(Excerpts from a dataset)
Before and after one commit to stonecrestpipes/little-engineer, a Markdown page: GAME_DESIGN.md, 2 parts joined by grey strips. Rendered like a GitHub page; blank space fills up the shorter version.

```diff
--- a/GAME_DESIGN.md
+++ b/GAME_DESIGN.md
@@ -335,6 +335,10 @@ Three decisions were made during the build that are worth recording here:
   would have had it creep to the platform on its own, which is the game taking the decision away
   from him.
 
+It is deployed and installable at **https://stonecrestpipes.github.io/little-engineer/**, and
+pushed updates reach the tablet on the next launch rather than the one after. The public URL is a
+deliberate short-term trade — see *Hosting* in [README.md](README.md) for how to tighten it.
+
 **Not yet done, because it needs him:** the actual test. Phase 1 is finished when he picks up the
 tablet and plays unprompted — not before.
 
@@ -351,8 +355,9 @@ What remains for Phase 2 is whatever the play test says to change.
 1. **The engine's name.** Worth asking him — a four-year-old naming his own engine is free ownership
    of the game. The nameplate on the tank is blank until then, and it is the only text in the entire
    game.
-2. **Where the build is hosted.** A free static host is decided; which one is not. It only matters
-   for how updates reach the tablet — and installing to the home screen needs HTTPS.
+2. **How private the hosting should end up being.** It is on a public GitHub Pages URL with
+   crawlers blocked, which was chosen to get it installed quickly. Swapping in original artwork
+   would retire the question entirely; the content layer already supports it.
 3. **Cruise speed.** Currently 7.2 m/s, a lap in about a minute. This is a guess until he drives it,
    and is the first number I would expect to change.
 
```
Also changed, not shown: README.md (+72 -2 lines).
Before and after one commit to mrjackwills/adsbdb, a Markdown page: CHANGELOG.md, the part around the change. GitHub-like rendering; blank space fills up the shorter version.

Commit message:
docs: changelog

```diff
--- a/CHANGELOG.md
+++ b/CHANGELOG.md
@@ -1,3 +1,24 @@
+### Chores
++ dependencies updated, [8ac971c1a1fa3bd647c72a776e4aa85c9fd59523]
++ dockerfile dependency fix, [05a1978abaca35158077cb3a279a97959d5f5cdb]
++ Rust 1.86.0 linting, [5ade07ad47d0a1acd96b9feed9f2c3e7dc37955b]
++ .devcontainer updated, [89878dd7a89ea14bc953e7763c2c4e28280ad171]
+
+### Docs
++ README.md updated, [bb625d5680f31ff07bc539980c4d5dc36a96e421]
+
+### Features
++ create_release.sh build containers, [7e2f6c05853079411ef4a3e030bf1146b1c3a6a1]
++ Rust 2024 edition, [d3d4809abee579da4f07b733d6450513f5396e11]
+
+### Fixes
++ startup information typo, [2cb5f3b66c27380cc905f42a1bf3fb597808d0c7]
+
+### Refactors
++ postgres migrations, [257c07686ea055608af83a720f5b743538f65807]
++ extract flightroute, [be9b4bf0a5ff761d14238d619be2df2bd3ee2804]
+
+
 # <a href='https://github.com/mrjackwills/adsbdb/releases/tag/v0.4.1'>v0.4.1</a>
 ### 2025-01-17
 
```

* [TASK GOAL]: Your reply should be all of the data, returned exactly.

* [FINAL ANSWER]:
Before and after one commit to stonecrestpipes/little-engineer, a Markdown page: GAME_DESIGN.md, 2 parts joined by grey strips. Rendered like a GitHub page; blank space fills up the shorter version.

```diff
--- a/GAME_DESIGN.md
+++ b/GAME_DESIGN.md
@@ -335,6 +335,10 @@ Three decisions were made during the build that are worth recording here:
   would have had it creep to the platform on its own, which is the game taking the decision away
   from him.
 
+It is deployed and installable at **https://stonecrestpipes.github.io/little-engineer/**, and
+pushed updates reach the tablet on the next launch rather than the one after. The public URL is a
+deliberate short-term trade — see *Hosting* in [README.md](README.md) for how to tighten it.
+
 **Not yet done, because it needs him:** the actual test. Phase 1 is finished when he picks up the
 tablet and plays unprompted — not before.
 
@@ -351,8 +355,9 @@ What remains for Phase 2 is whatever the play test says to change.
 1. **The engine's name.** Worth asking him — a four-year-old naming his own engine is free ownership
    of the game. The nameplate on the tank is blank until then, and it is the only text in the entire
    game.
-2. **Where the build is hosted.** A free static host is decided; which one is not. It only matters
-   for how updates reach the tablet — and installing to the home screen needs HTTPS.
+2. **How private the hosting should end up being.** It is on a public GitHub Pages URL with
+   crawlers blocked, which was chosen to get it installed quickly. Swapping in original artwork
+   would retire the question entirely; the content layer already supports it.
 3. **Cruise speed.** Currently 7.2 m/s, a lap in about a minute. This is a guess until he drives it,
    and is the first number I would expect to change.
 
```
Also changed, not shown: README.md (+72 -2 lines).
Before and after one commit to mrjackwills/adsbdb, a Markdown page: CHANGELOG.md, the part around the change. GitHub-like rendering; blank space fills up the shorter version.

Commit message:
docs: changelog

```diff
--- a/CHANGELOG.md
+++ b/CHANGELOG.md
@@ -1,3 +1,24 @@
+### Chores
++ dependencies updated, [8ac971c1a1fa3bd647c72a776e4aa85c9fd59523]
++ dockerfile dependency fix, [05a1978abaca35158077cb3a279a97959d5f5cdb]
++ Rust 1.86.0 linting, [5ade07ad47d0a1acd96b9feed9f2c3e7dc37955b]
++ .devcontainer updated, [89878dd7a89ea14bc953e7763c2c4e28280ad171]
+
+### Docs
++ README.md updated, [bb625d5680f31ff07bc539980c4d5dc36a96e421]
+
+### Features
++ create_release.sh build containers, [7e2f6c05853079411ef4a3e030bf1146b1c3a6a1]
++ Rust 2024 edition, [d3d4809abee579da4f07b733d6450513f5396e11]
+
+### Fixes
++ startup information typo, [2cb5f3b66c27380cc905f42a1bf3fb597808d0c7]
+
+### Refactors
++ postgres migrations, [257c07686ea055608af83a720f5b743538f65807]
++ extract flightroute, [be9b4bf0a5ff761d14238d619be2df2bd3ee2804]
+
+
 # <a href='https://github.com/mrjackwills/adsbdb/releases/tag/v0.4.1'>v0.4.1</a>
 ### 2025-01-17
 
```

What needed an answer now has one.